▽

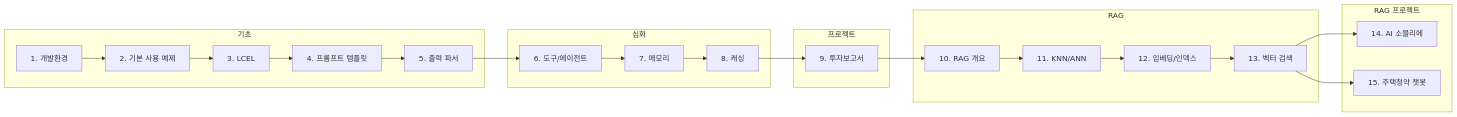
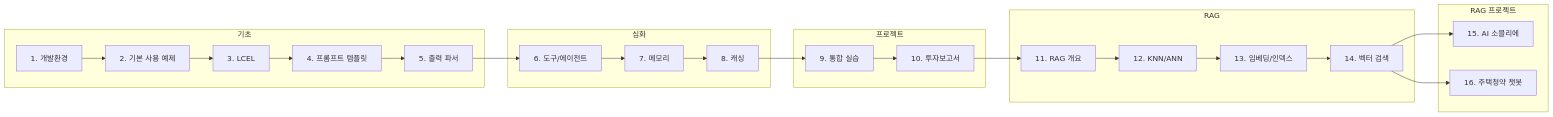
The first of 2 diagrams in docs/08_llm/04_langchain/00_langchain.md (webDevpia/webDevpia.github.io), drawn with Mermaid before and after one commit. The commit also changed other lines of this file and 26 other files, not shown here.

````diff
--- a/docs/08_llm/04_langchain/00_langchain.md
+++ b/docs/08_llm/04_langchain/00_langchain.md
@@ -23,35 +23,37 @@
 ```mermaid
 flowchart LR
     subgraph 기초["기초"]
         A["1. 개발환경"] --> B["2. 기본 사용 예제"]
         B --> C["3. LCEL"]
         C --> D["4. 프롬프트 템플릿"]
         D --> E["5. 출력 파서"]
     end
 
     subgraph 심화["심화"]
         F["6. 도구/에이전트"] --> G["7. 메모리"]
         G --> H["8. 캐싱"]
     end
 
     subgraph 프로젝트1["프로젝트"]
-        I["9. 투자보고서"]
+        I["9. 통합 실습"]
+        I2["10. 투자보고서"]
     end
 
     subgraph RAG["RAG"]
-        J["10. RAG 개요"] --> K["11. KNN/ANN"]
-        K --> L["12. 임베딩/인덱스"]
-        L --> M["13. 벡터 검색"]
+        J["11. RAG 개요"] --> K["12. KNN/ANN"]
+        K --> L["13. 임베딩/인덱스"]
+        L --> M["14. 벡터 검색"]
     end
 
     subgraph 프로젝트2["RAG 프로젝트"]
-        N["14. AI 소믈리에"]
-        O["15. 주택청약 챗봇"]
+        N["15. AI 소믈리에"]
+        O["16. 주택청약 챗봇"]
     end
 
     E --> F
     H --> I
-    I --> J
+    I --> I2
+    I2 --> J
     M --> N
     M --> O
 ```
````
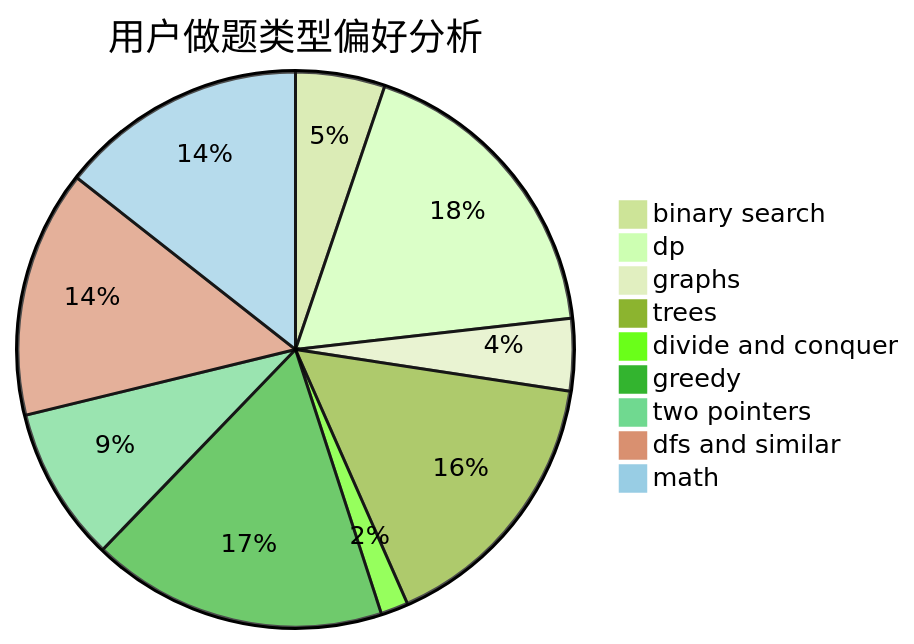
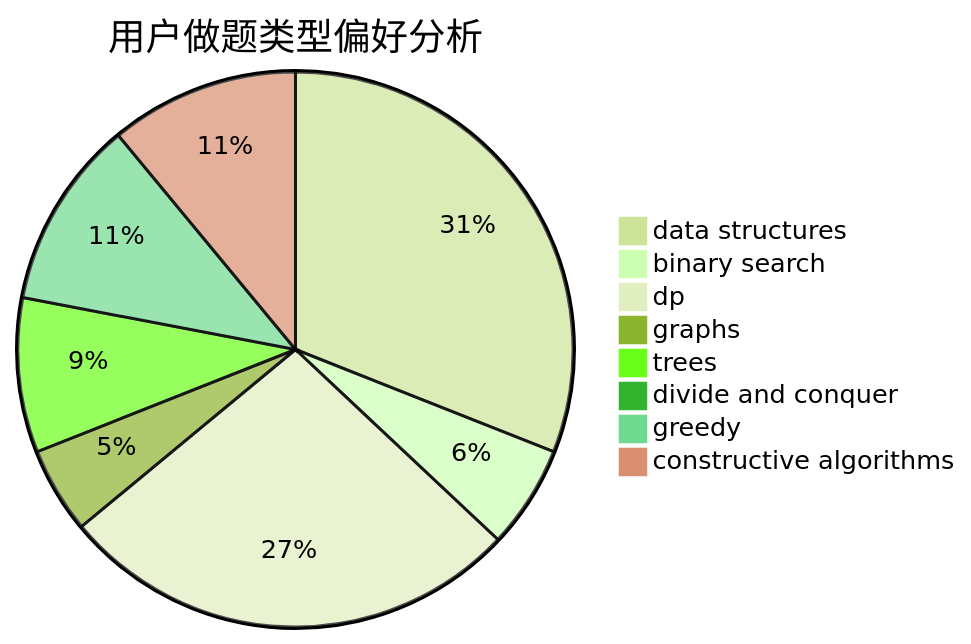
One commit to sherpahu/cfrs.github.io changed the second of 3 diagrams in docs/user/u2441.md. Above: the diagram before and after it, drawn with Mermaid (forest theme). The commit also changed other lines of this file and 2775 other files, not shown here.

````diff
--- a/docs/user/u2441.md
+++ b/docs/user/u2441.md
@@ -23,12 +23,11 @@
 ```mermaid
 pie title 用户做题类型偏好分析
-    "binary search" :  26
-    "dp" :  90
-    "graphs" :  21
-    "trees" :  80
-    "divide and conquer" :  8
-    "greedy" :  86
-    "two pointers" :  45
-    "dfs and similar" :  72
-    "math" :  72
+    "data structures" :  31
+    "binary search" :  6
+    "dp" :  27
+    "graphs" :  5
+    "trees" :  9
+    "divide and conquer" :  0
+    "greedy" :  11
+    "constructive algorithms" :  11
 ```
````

△

Exercise:
Make a word-for-word repeat of the material, skipping all pictures.

Task output:
The first of 2 diagrams in docs/08_llm/04_langchain/00_langchain.md (webDevpia/webDevpia.github.io), drawn with Mermaid before and after one commit. The commit also changed other lines of this file and 26 other files, not shown here.

````diff
--- a/docs/08_llm/04_langchain/00_langchain.md
+++ b/docs/08_llm/04_langchain/00_langchain.md
@@ -23,35 +23,37 @@
 ```mermaid
 flowchart LR
     subgraph 기초["기초"]
         A["1. 개발환경"] --> B["2. 기본 사용 예제"]
         B --> C["3. LCEL"]
         C --> D["4. 프롬프트 템플릿"]
         D --> E["5. 출력 파서"]
     end
 
     subgraph 심화["심화"]
         F["6. 도구/에이전트"] --> G["7. 메모리"]
         G --> H["8. 캐싱"]
     end
 
     subgraph 프로젝트1["프로젝트"]
-        I["9. 투자보고서"]
+        I["9. 통합 실습"]
+        I2["10. 투자보고서"]
     end
 
     subgraph RAG["RAG"]
-        J["10. RAG 개요"] --> K["11. KNN/ANN"]
-        K --> L["12. 임베딩/인덱스"]
-        L --> M["13. 벡터 검색"]
+        J["11. RAG 개요"] --> K["12. KNN/ANN"]
+        K --> L["13. 임베딩/인덱스"]
+        L --> M["14. 벡터 검색"]
     end
 
     subgraph 프로젝트2["RAG 프로젝트"]
-        N["14. AI 소믈리에"]
-        O["15. 주택청약 챗봇"]
+        N["15. AI 소믈리에"]
+        O["16. 주택청약 챗봇"]
     end
 
     E --> F
     H --> I
-    I --> J
+    I --> I2
+    I2 --> J
     M --> N
     M --> O
 ```
````
One commit to sherpahu/cfrs.github.io changed the second of 3 diagrams in docs/user/u2441.md. Above: the diagram before and after it, drawn with Mermaid (forest theme). The commit also changed other lines of this file and 2775 other files, not shown here.

````diff
--- a/docs/user/u2441.md
+++ b/docs/user/u2441.md
@@ -23,12 +23,11 @@
 ```mermaid
 pie title 用户做题类型偏好分析
-    "binary search" :  26
-    "dp" :  90
-    "graphs" :  21
-    "trees" :  80
-    "divide and conquer" :  8
-    "greedy" :  86
-    "two pointers" :  45
-    "dfs and similar" :  72
-    "math" :  72
+    "data structures" :  31
+    "binary search" :  6
+    "dp" :  27
+    "graphs" :  5
+    "trees" :  9
+    "divide and conquer" :  0
+    "greedy" :  11
+    "constructive algorithms" :  11
 ```
````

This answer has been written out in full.